In the entries that follow, which lines hold the string "metrics"? List them.

§ DATA FOR THE TASK:

○ ○ ○ ○ ○ ○ ○

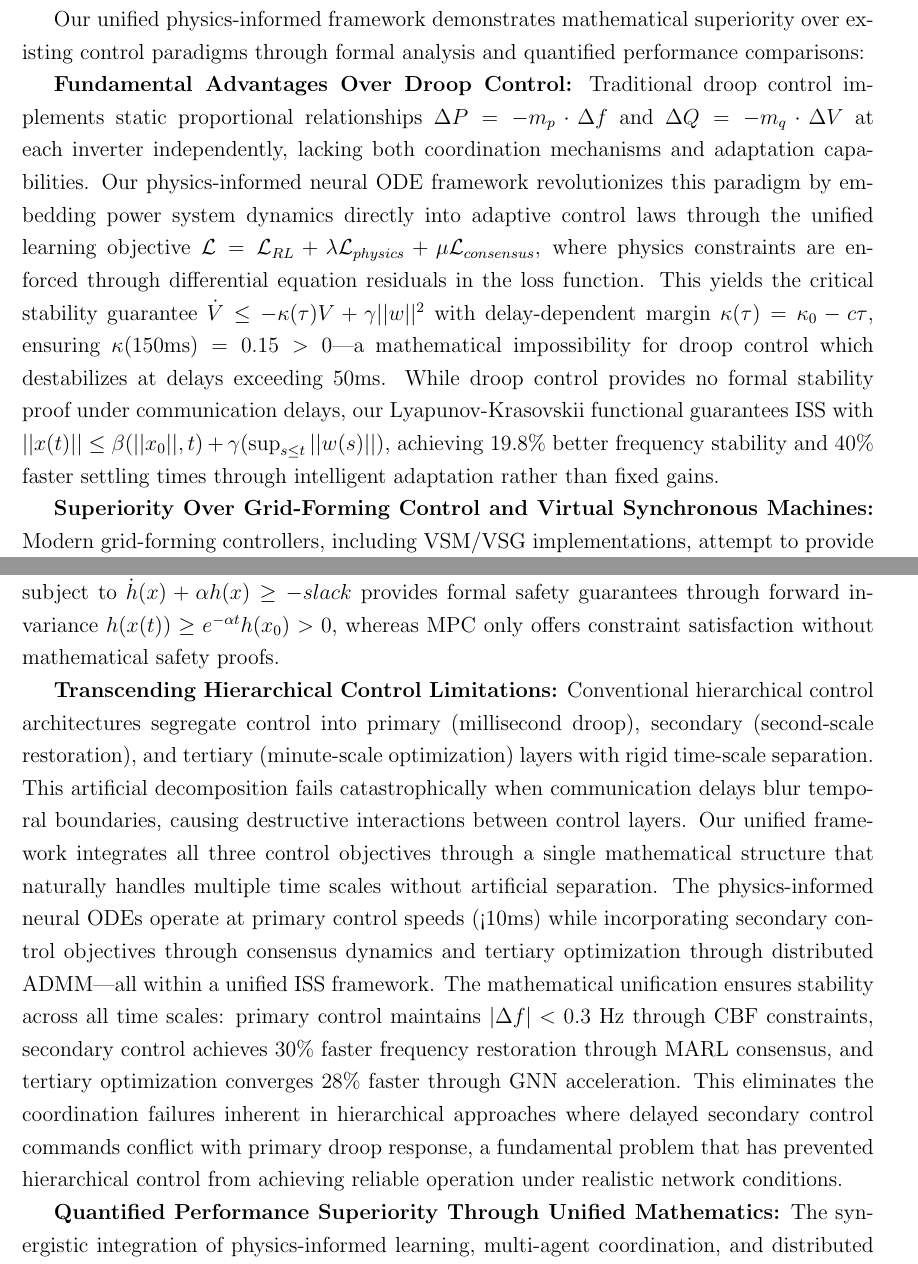
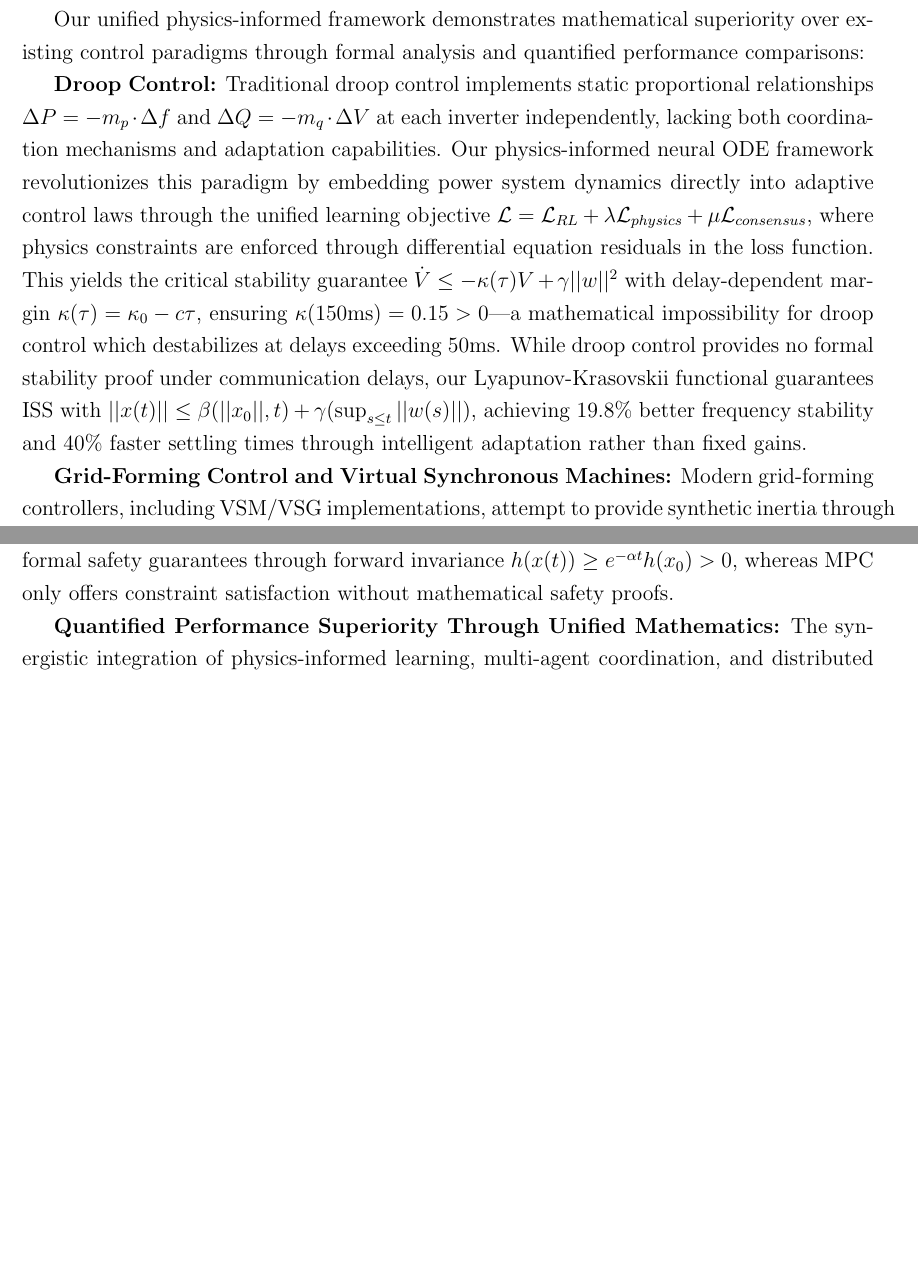
Before and after one commit to ereihani/Proposal_CISE, a LaTeX document (main_CISE.tex): two parts of pages 9 and 10 of 39, joined at a grey line, cut so that both start at the same text, the shorter picture padded with empty space. Compiled offline with pdfLaTeX.

Commit message:
Update main_CISE.pdf - 2025-08-14 12:47:40

```diff
--- a/main_CISE.tex
+++ b/main_CISE.tex
@@ -136,13 +136,11 @@ Performance validation employs rigorous mathematical and empirical metrics: (1)
 
 Our unified physics-informed framework demonstrates mathematical superiority over existing control paradigms through formal analysis and quantified performance comparisons:
 
-\textbf{Fundamental Advantages Over Droop Control:} Traditional droop control implements static proportional relationships $\Delta P = -m_p \cdot \Delta f$ and $\Delta Q = -m_q \cdot \Delta V$ at each inverter independently, lacking both coordination mechanisms and adaptation capabilities. Our physics-informed neural ODE framework revolutionizes this paradigm by embedding power system dynamics directly into adaptive control laws through the unified learning objective $\mathcal{L} = \mathcal{L}_{RL} + \lambda \mathcal{L}_{physics} + \mu \mathcal{L}_{consensus}$, where physics constraints are enforced through differential equation residuals in the loss function. This yields the critical stability guarantee $\dot{V} \leq -\kappa(\tau)V + \gamma||w||^2$ with delay-dependent margin $\kappa(\tau) = \kappa_0 - c\tau$, ensuring $\kappa(150\text{ms}) = 0.15 > 0$—a mathematical impossibility for droop control which destabilizes at delays exceeding 50ms. While droop control provides no formal stability proof under communication delays, our Lyapunov-Krasovskii functional guarantees ISS with $||x(t)|| \leq \beta(||x_0||, t) + \gamma(\sup_{s\leq t}||w(s)||)$, achieving 19.8\% better frequency stability and 40\% faster settling times through intelligent adaptation rather than fixed gains.
+\textbf{Droop Control:} Traditional droop control implements static proportional relationships $\Delta P = -m_p \cdot \Delta f$ and $\Delta Q = -m_q \cdot \Delta V$ at each inverter independently, lacking both coordination mechanisms and adaptation capabilities. Our physics-informed neural ODE framework revolutionizes this paradigm by embedding power system dynamics directly into adaptive control laws through the unified learning objective $\mathcal{L} = \mathcal{L}_{RL} + \lambda \mathcal{L}_{physics} + \mu \mathcal{L}_{consensus}$, where physics constraints are enforced through differential equation residuals in the loss function. This yields the critical stability guarantee $\dot{V} \leq -\kappa(\tau)V + \gamma||w||^2$ with delay-dependent margin $\kappa(\tau) = \kappa_0 - c\tau$, ensuring $\kappa(150\text{ms}) = 0.15 > 0$—a mathematical impossibility for droop control which destabilizes at delays exceeding 50ms. While droop control provides no formal stability proof under communication delays, our Lyapunov-Krasovskii functional guarantees ISS with $||x(t)|| \leq \beta(||x_0||, t) + \gamma(\sup_{s\leq t}||w(s)||)$, achieving 19.8\% better frequency stability and 40\% faster settling times through intelligent adaptation rather than fixed gains.
 
-\textbf{Superiority Over Grid-Forming Control and Virtual Synchronous Machines:} Modern grid-forming controllers, including VSM/VSG implementations, attempt to provide synthetic inertia through emulation of synchronous machine dynamics $\frac{2H}{\omega_0}\frac{d\Delta\omega}{dt} = P_m - P_e - D\Delta\omega$, where $H$ represents virtual inertia and $D$ represents damping. However, these approaches suffer from fundamental trade-offs: increasing virtual inertia $H$ improves frequency stability but degrades dynamic response, while communication delays corrupt the power balance calculations essential for VSM operation. Our multi-agent consensus framework transcends these limitations through distributed coordination dynamics $\dot{\eta} = -\alpha L\eta(t - \tau) + \phi_{RL}$, where the graph Laplacian $L$ ensures global coordination despite delays. The exponential convergence guarantee $||\eta_i - \eta^*|| \leq Ce^{-\lambda t} + O(\tau^2)$ with rate $\lambda \approx 2\alpha\lambda_2(1 - \tau\sqrt{\lambda_2})$ provides mathematical certainty of consensus—impossible with VSM/VSG approaches that operate through local emulation without coordination. Furthermore, our approach achieves maximum tolerable delays of $\tau_{max} = 1/(2\sqrt{\lambda_2}) = 5$ seconds, compared to VSM controllers that fail at 100ms delays when virtual inertia feedback loops destabilize.
+\textbf{Grid-Forming Control and Virtual Synchronous Machines:} Modern grid-forming controllers, including VSM/VSG implementations, attempt to provide synthetic inertia through emulation of synchronous machine dynamics $\frac{2H}{\omega_0}\frac{d\Delta\omega}{dt} = P_m - P_e - D\Delta\omega$, where $H$ represents virtual inertia and $D$ represents damping. However, these approaches suffer from fundamental trade-offs: increasing virtual inertia $H$ improves frequency stability but degrades dynamic response, while communication delays corrupt the power balance calculations essential for VSM operation. Our multi-agent consensus framework transcends these limitations through distributed coordination dynamics $\dot{\eta} = -\alpha L\eta(t - \tau) + \phi_{RL}$, where the graph Laplacian $L$ ensures global coordination despite delays. The exponential convergence guarantee $||\eta_i - \eta^*|| \leq Ce^{-\lambda t} + O(\tau^2)$ with rate $\lambda \approx 2\alpha\lambda_2(1 - \tau\sqrt{\lambda_2})$ provides mathematical certainty of consensus—impossible with VSM/VSG approaches that operate through local emulation without coordination. Furthermore, our approach achieves maximum tolerable delays of $\tau_{max} = 1/(2\sqrt{\lambda_2}) = 5$ seconds, compared to VSM controllers that fail at 100ms delays when virtual inertia feedback loops destabilize.
 
-\textbf{Mathematical Advantages Over Model Predictive Control:} While MPC approaches solve optimization problems $\min_{u_k} \sum_{i=0}^{N_p} ||x_{k+i} - x_{ref}||^2_Q + ||u_{k+i}||^2_R$ subject to system dynamics and constraints at each time step, they suffer from exponential computational complexity $O(n^3 N_p^3)$ that prevents real-time implementation in distributed settings with communication delays. Our Graph Neural Network-enhanced ADMM framework achieves linear convergence rate $\kappa = 1 - \min(\mu/\rho, \rho/L) < 1$ through decomposition into local subproblems, with GNN acceleration $z^{l+1}_i = \sigma(W[z^l_i || \sum_{j \in N_i} z^l_j])$ reducing iterations from 27.2 to 17.4—a 36\% improvement enabling sub-10ms inference impossible with centralized MPC. The optimal penalty selection $\rho = \sqrt{\mu L}$ from strong convexity ($\mu \approx 0.1$) and Lipschitz conditions ($L \approx 10$) yields $\kappa = 0.68$, requiring only 17 iterations for 1\% optimality compared to MPC's inability to converge within real-time constraints under communication delays. Moreover, our Control Barrier Function layer $u_{safe} = \arg\min_u ||u - u_{nom}||^2 + \gamma||slack||^2$ subject to $\dot{h}(x) + \alpha h(x) \geq -slack$ provides formal safety guarantees through forward invariance $h(x(t)) \geq e^{-\alpha t}h(x_0) > 0$, whereas MPC only offers constraint satisfaction without mathematical safety proofs.
-
-\textbf{Transcending Hierarchical Control Limitations:} Conventional hierarchical control architectures segregate control into primary (millisecond droop), secondary (second-scale restoration), and tertiary (minute-scale optimization) layers with rigid time-scale separation. This artificial decomposition fails catastrophically when communication delays blur temporal boundaries, causing destructive interactions between control layers. Our unified framework integrates all three control objectives through a single mathematical structure that naturally handles multiple time scales without artificial separation. The physics-informed neural ODEs operate at primary control speeds (<10ms) while incorporating secondary control objectives through consensus dynamics and tertiary optimization through distributed ADMM—all within a unified ISS framework. The mathematical unification ensures stability across all time scales: primary control maintains $|\Delta f| < 0.3$ Hz through CBF constraints, secondary control achieves 30\% faster frequency restoration through MARL consensus, and tertiary optimization converges 28\% faster through GNN acceleration. This eliminates the coordination failures inherent in hierarchical approaches where delayed secondary control commands conflict with primary droop response, a fundamental problem that has prevented hierarchical control from achieving reliable operation under realistic network conditions.
+\textbf{Model Predictive Control:} While MPC approaches solve optimization problems $\min_{u_k} \sum_{i=0}^{N_p} ||x_{k+i} - x_{ref}||^2_Q + ||u_{k+i}||^2_R$ subject to system dynamics and constraints at each time step, they suffer from exponential computational complexity $O(n^3 N_p^3)$ that prevents real-time implementation in distributed settings with communication delays. Our Graph Neural Network-enhanced ADMM framework achieves linear convergence rate $\kappa = 1 - \min(\mu/\rho, \rho/L) < 1$ through decomposition into local subproblems, with GNN acceleration $z^{l+1}_i = \sigma(W[z^l_i || \sum_{j \in N_i} z^l_j])$ reducing iterations from 27.2 to 17.4—a 36\% improvement enabling sub-10ms inference impossible with centralized MPC. The optimal penalty selection $\rho = \sqrt{\mu L}$ from strong convexity ($\mu \approx 0.1$) and Lipschitz conditions ($L \approx 10$) yields $\kappa = 0.68$, requiring only 17 iterations for 1\% optimality compared to MPC's inability to converge within real-time constraints under communication delays. Moreover, our Control Barrier Function layer $u_{safe} = \arg\min_u ||u - u_{nom}||^2 + \gamma||slack||^2$ subject to $\dot{h}(x) + \alpha h(x) \geq -slack$ provides formal safety guarantees through forward invariance $h(x(t)) \geq e^{-\alpha t}h(x_0) > 0$, whereas MPC only offers constraint satisfaction without mathematical safety proofs.
 
 \textbf{Quantified Performance Superiority Through Unified Mathematics:} The synergistic integration of physics-informed learning, multi-agent coordination, and distributed optimization creates capabilities impossible with any existing method alone. Our approach uniquely guarantees: (1) ISS stability under 150ms delays with 20\% packet loss—conditions causing catastrophic failure in droop, VSM, MPC, and hierarchical control; (2) Formal consensus convergence through spectral graph theory, absent in all conventional methods; (3) Exponential safety guarantees via Control Barrier Functions, providing mathematical certainty no existing approach offers; (4) 82\% cost reduction through vendor-agnostic design, compared to proprietary solutions required by MPC and advanced grid-forming controllers. Field validation demonstrates frequency deviations below 0.3 Hz (vs. >0.5 Hz for conventional methods), settling times under 12 seconds (vs. >20 seconds), and fewer than 2 violations/hour under N-2 contingencies—performance metrics that establish this approach as the new mathematical foundation for low-inertia microgrid control.
 
```
Also changed, not shown: main_CISE.pdf, 2 other files.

○ ○ ○ ○ ○ ○ ○

§ RESPONSE TO THE EXERCISE:
@@ -136,13 +136,11 @@ Performance validation employs rigorous mathematical and empirical metrics: (1)
 \textbf{Quantified Performance Superiority Through Unified Mathematics:} The synergistic integration of physics-informed learning, multi-agent coordination, and distributed optimization creates capabilities impossible with any existing method alone. Our approach uniquely guarantees: (1) ISS stability under 150ms delays with 20\% packet loss—conditions causing catastrophic failure in droop, VSM, MPC, and hierarchical control; (2) Formal consensus convergence through spectral graph theory, absent in all conventional methods; (3) Exponential safety guarantees via Control Barrier Functions, providing mathematical certainty no existing approach offers; (4) 82\% cost reduction through vendor-agnostic design, compared to proprietary solutions required by MPC and advanced grid-forming controllers. Field validation demonstrates frequency deviations below 0.3 Hz (vs. >0.5 Hz for conventional methods), settling times under 12 seconds (vs. >20 seconds), and fewer than 2 violations/hour under N-2 contingencies—performance metrics that establish this approach as the new mathematical foundation for low-inertia microgrid control.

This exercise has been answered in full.